#### [PROBLEM REQUIREMENTS]
Go through the data below. List every line that holds the word "forms".

-------- RAW DATA

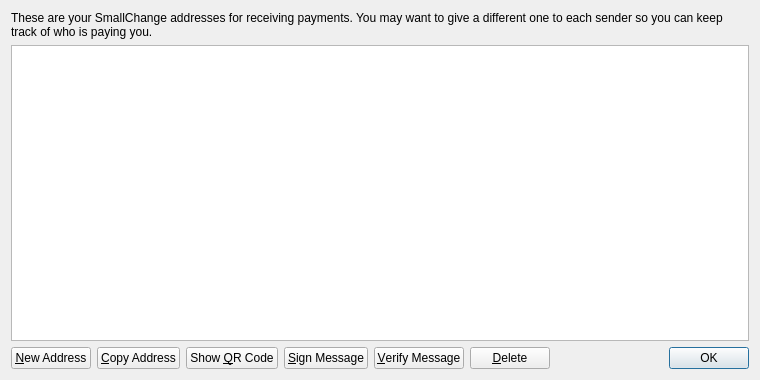
Above: src/qt/forms/addressbookpage.ui from whocoin/whocoin before the change. Below: the same form after it.
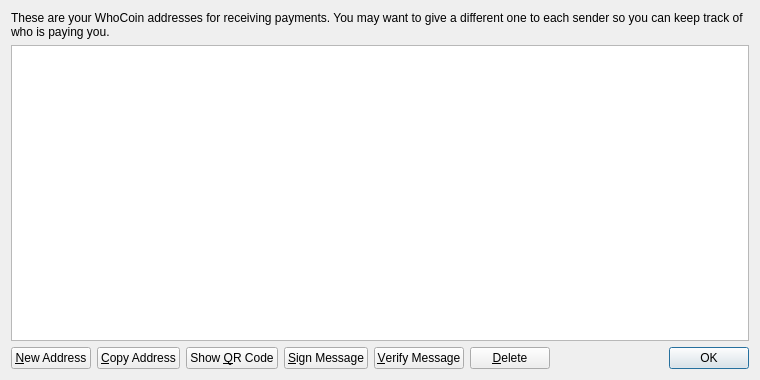
That is the form after the change. Icons and pictures are not drawn.

What changed in the file:
```diff
--- a/src/qt/forms/addressbookpage.ui
+++ b/src/qt/forms/addressbookpage.ui
@@ -17,7 +17,7 @@
    <item>
     <widget class="QLabel" name="labelExplanation">
      <property name="text">
-      <string>These are your SmallChange addresses for receiving payments. You may want to give a different one to each sender so you can keep track of who is paying you.</string>
+      <string>These are your WhoCoin addresses for receiving payments. You may want to give a different one to each sender so you can keep track of who is paying you.</string>
      </property>
      <property name="textFormat">
       <enum>Qt::PlainText</enum>
```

----------------

#### [RESPONSE FOR THIS EXERCISE]
Above: src/qt/forms/addressbookpage.ui from whocoin/whocoin before the change. Below: the same form after it.
--- a/src/qt/forms/addressbookpage.ui
+++ b/src/qt/forms/addressbookpage.ui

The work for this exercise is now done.